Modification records

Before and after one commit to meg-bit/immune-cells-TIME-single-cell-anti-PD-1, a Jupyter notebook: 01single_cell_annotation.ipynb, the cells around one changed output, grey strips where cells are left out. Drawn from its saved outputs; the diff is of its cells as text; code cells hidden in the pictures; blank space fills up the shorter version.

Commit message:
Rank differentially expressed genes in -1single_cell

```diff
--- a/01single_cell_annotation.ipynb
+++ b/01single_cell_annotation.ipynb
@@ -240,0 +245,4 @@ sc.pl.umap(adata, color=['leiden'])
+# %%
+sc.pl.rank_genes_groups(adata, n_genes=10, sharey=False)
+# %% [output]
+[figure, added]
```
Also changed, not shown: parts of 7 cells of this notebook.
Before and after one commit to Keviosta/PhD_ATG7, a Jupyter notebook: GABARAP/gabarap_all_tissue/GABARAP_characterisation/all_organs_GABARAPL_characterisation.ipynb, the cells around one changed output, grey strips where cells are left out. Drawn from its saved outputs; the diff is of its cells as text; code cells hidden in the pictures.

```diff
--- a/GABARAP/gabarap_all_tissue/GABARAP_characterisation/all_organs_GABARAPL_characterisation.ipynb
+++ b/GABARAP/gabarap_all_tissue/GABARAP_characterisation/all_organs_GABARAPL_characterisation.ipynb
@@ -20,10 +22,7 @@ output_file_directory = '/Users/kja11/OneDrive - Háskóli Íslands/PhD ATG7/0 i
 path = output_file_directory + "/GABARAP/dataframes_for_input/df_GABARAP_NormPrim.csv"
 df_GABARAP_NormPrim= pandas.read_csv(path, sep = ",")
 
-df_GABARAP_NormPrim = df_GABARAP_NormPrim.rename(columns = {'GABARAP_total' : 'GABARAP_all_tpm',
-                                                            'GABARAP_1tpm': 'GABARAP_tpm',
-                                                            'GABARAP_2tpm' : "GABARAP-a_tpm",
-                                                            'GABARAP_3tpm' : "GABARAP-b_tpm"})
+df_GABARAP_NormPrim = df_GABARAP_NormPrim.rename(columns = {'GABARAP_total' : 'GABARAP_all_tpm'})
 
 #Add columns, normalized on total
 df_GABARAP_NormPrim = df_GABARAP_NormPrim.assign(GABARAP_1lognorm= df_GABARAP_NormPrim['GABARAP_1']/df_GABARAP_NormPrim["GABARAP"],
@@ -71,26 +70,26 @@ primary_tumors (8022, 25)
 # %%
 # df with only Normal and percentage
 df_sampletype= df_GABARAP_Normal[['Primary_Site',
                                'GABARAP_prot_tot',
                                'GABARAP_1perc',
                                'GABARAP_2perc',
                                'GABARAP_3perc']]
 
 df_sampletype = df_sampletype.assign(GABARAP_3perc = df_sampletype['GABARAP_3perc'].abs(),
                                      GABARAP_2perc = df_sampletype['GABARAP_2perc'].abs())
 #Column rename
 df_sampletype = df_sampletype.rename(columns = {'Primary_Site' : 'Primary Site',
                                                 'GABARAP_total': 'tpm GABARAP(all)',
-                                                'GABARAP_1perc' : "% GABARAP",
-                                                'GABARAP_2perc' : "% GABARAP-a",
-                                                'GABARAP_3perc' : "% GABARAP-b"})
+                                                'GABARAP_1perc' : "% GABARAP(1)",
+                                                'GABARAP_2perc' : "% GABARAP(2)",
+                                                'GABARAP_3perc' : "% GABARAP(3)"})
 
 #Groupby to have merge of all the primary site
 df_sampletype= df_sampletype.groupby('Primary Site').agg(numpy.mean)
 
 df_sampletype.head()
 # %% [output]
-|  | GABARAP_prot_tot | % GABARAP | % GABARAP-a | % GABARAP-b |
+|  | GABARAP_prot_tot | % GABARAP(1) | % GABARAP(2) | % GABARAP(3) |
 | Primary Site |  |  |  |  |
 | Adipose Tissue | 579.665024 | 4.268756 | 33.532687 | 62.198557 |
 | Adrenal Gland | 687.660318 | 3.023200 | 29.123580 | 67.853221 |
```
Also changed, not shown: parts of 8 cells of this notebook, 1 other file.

Task directions → Exactly as given, repeat each line above.

Task answer →
Before and after one commit to meg-bit/immune-cells-TIME-single-cell-anti-PD-1, a Jupyter notebook: 01single_cell_annotation.ipynb, the cells around one changed output, grey strips where cells are left out. Drawn from its saved outputs; the diff is of its cells as text; code cells hidden in the pictures; blank space fills up the shorter version.

Commit message:
Rank differentially expressed genes in -1single_cell

```diff
--- a/01single_cell_annotation.ipynb
+++ b/01single_cell_annotation.ipynb
@@ -240,0 +245,4 @@ sc.pl.umap(adata, color=['leiden'])
+# %%
+sc.pl.rank_genes_groups(adata, n_genes=10, sharey=False)
+# %% [output]
+[figure, added]
```
Also changed, not shown: parts of 7 cells of this notebook.
Before and after one commit to Keviosta/PhD_ATG7, a Jupyter notebook: GABARAP/gabarap_all_tissue/GABARAP_characterisation/all_organs_GABARAPL_characterisation.ipynb, the cells around one changed output, grey strips where cells are left out. Drawn from its saved outputs; the diff is of its cells as text; code cells hidden in the pictures.

```diff
--- a/GABARAP/gabarap_all_tissue/GABARAP_characterisation/all_organs_GABARAPL_characterisation.ipynb
+++ b/GABARAP/gabarap_all_tissue/GABARAP_characterisation/all_organs_GABARAPL_characterisation.ipynb
@@ -20,10 +22,7 @@ output_file_directory = '/Users/kja11/OneDrive - Háskóli Íslands/PhD ATG7/0 i
 path = output_file_directory + "/GABARAP/dataframes_for_input/df_GABARAP_NormPrim.csv"
 df_GABARAP_NormPrim= pandas.read_csv(path, sep = ",")
 
-df_GABARAP_NormPrim = df_GABARAP_NormPrim.rename(columns = {'GABARAP_total' : 'GABARAP_all_tpm',
-                                                            'GABARAP_1tpm': 'GABARAP_tpm',
-                                                            'GABARAP_2tpm' : "GABARAP-a_tpm",
-                                                            'GABARAP_3tpm' : "GABARAP-b_tpm"})
+df_GABARAP_NormPrim = df_GABARAP_NormPrim.rename(columns = {'GABARAP_total' : 'GABARAP_all_tpm'})
 
 #Add columns, normalized on total
 df_GABARAP_NormPrim = df_GABARAP_NormPrim.assign(GABARAP_1lognorm= df_GABARAP_NormPrim['GABARAP_1']/df_GABARAP_NormPrim["GABARAP"],
@@ -71,26 +70,26 @@ primary_tumors (8022, 25)
 # %%
 # df with only Normal and percentage
 df_sampletype= df_GABARAP_Normal[['Primary_Site',
                                'GABARAP_prot_tot',
                                'GABARAP_1perc',
                                'GABARAP_2perc',
                                'GABARAP_3perc']]
 
 df_sampletype = df_sampletype.assign(GABARAP_3perc = df_sampletype['GABARAP_3perc'].abs(),
                                      GABARAP_2perc = df_sampletype['GABARAP_2perc'].abs())
 #Column rename
 df_sampletype = df_sampletype.rename(columns = {'Primary_Site' : 'Primary Site',
                                                 'GABARAP_total': 'tpm GABARAP(all)',
-                                                'GABARAP_1perc' : "% GABARAP",
-                                                'GABARAP_2perc' : "% GABARAP-a",
-                                                'GABARAP_3perc' : "% GABARAP-b"})
+                                                'GABARAP_1perc' : "% GABARAP(1)",
+                                                'GABARAP_2perc' : "% GABARAP(2)",
+                                                'GABARAP_3perc' : "% GABARAP(3)"})
 
 #Groupby to have merge of all the primary site
 df_sampletype= df_sampletype.groupby('Primary Site').agg(numpy.mean)
 
 df_sampletype.head()
 # %% [output]
-|  | GABARAP_prot_tot | % GABARAP | % GABARAP-a | % GABARAP-b |
+|  | GABARAP_prot_tot | % GABARAP(1) | % GABARAP(2) | % GABARAP(3) |
 | Primary Site |  |  |  |  |
 | Adipose Tissue | 579.665024 | 4.268756 | 33.532687 | 62.198557 |
 | Adrenal Gland | 687.660318 | 3.023200 | 29.123580 | 67.853221 |
```
Also changed, not shown: parts of 8 cells of this notebook, 1 other file.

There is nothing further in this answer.